I spent that Monday almost entirely in various airports, until arriving in Amsterdam, where I nearly missed my final flight to Hannover due to frustrating tourists which flooded Schiphol (that being said, Schiphol is awesome.) I finally ended up in my new apartment’s tiny room Tuesday afternoon, but my jetlagged body was convinced it was still very much bedtime, so I obliged. The day after, Daniel had most of the staff come with us to Heide Park after the morning activities were wrapped up at the barn. Heide Park is essentially a sort of Six Flags amusement park for Germans and, since it’s only about 30 minutes away from the stables, it’s pretty epic.

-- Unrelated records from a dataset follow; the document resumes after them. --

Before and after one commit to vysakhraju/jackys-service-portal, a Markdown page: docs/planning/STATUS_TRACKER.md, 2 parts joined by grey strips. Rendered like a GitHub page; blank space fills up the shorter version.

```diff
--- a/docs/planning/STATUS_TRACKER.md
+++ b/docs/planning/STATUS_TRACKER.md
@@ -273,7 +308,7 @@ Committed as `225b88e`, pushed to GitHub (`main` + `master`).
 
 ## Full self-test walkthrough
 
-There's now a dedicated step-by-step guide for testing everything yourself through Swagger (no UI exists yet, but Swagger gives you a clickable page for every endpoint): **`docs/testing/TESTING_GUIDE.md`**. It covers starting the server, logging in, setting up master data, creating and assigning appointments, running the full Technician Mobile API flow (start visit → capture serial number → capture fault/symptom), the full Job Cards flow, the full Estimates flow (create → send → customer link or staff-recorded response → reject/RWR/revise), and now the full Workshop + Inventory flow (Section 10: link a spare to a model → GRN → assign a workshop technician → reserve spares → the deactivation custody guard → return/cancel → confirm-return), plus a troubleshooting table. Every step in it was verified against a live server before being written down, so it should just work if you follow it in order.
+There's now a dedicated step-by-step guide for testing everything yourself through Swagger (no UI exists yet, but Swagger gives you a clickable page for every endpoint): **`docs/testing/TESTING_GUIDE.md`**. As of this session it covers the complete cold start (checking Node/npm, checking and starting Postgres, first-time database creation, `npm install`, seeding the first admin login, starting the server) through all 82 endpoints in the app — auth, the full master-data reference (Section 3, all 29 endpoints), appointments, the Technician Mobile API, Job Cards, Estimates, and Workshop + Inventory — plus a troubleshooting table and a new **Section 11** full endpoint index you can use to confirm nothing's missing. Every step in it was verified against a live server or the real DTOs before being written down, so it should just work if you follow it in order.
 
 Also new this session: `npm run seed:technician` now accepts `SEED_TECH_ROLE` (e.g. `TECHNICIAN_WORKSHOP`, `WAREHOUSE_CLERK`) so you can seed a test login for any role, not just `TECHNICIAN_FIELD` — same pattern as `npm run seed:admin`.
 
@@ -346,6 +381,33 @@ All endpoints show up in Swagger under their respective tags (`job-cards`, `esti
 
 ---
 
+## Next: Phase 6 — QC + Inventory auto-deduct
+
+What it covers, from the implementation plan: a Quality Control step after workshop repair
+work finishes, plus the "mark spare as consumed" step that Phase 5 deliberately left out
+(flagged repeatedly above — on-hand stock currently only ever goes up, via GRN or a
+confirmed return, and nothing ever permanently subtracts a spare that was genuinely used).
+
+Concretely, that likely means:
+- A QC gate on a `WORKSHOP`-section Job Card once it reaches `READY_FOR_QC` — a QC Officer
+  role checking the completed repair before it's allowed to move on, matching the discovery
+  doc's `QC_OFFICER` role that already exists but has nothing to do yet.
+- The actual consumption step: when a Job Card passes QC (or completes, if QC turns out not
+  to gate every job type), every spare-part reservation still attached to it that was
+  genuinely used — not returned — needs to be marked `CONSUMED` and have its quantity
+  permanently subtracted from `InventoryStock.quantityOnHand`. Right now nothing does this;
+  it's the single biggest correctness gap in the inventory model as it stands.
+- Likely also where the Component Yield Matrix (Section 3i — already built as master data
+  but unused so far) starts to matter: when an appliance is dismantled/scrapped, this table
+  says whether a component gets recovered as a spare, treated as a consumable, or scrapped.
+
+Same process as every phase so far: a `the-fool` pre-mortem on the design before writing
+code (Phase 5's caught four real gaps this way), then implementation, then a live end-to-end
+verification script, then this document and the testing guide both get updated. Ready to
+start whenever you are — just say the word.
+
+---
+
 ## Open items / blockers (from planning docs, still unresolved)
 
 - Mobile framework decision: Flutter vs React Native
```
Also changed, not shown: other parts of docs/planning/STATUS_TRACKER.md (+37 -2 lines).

We rode every crazy ride, just because, and had a blast all afternoon. On Friday, I was generously invited to groom for Enrico, one of the Verband’s top riders at the Show Jumping competition located about 20 minutes away at Lohberg-Turnier. Two young mares and a stallion successfully showed in the 1m20, with the young stallion winning his class and qualifying for the Hanoverian Jumping Horse Championship.
The showgrounds are fantastic; so very European. Everyone pulls into this grassy field of a parking lot in their little horse vans towing an even smaller 2-horse bumper-pull and the arenas are just across a narrow dirt path through the dense and very buggy forest. A dressage show was going on at the same time as the jumper show, and its warm-up arena was comical, at best, because it was essentially a 30-meter mud circle around a couple of trees in the grass, and about 20 young horses chaotically careening around it, legs flailing everywhere. Needless to say, I can think of a few American dressage horses who wouldn’t have coped with those conditions. Regardless, it was an enjoyable day, although the weather could’ve been more compliant (50F and rainy is a far cry from the 100F and sunny of SC!) Saturday’s outing to the show for the 1m40 class wasn’t as fortunate, with a few bobbles such as driving rain, a pulled shoe, going off course, and a few rails. That being said, I still had tons of fun!
In my short time so far, I’ve also had the pleasure of learning a few note-worthy facts that are German-specific (or Europe-specific? You be the judge.)
1. Stallions outnumber geldings, for the most part.
2. Germans like their sweets. A lot.
3. It’s always cold (see relative Floridian terminology), even in July.
4. I think everyone and their mother should own a EuroWalker.
5. Everywhere is the autobahn. The parking lot is the autobahn.